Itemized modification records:
Content starts

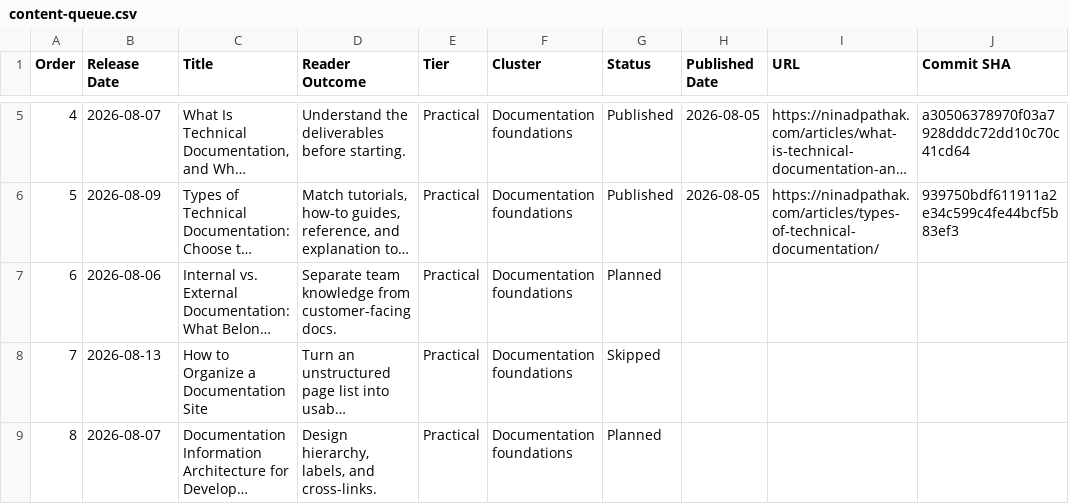
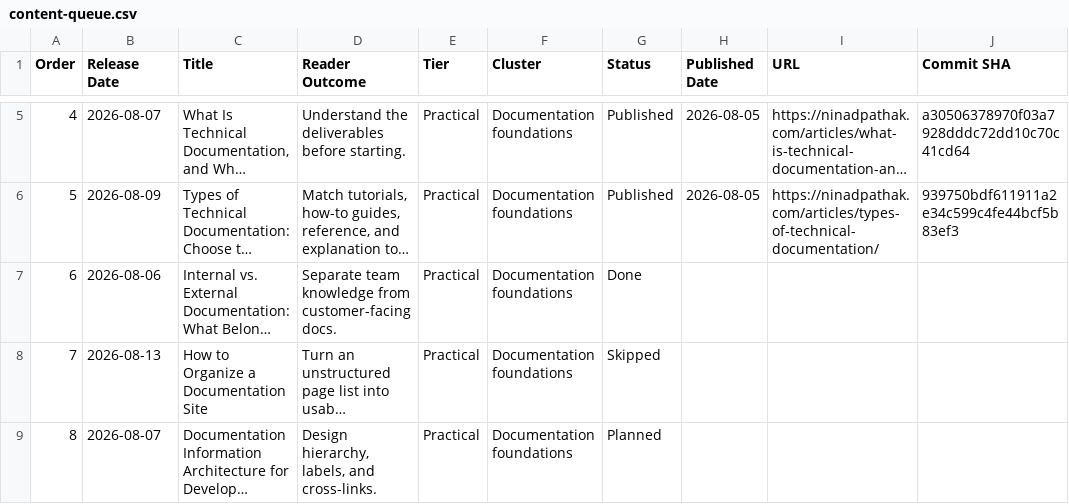
Before and after one commit to ninadpathak/ninadpathak, a CSV file: planning/content-queue.csv, drawn as a sheet; only a part is shown, gaps mark what is left out; long unchanged cells end in …; the diff names each change by its address in the sheet, - before the commit and + after, or states it on an @@ line.

Commit message:
content: publish internal vs external documentation

```diff
--- a/planning/content-queue.csv
+++ b/planning/content-queue.csv
-G7 (Status): Planned
+G7 (Status): Done
```
Also changed, not shown: 8 other files.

Content ends

__The task__
The entries above should be reproduced exactly, without their pictures.

__Your response__
Before and after one commit to ninadpathak/ninadpathak, a CSV file: planning/content-queue.csv, drawn as a sheet; only a part is shown, gaps mark what is left out; long unchanged cells end in …; the diff names each change by its address in the sheet, - before the commit and + after, or states it on an @@ line.

Commit message:
content: publish internal vs external documentation

```diff
--- a/planning/content-queue.csv
+++ b/planning/content-queue.csv
-G7 (Status): Planned
+G7 (Status): Done
```
Also changed, not shown: 8 other files.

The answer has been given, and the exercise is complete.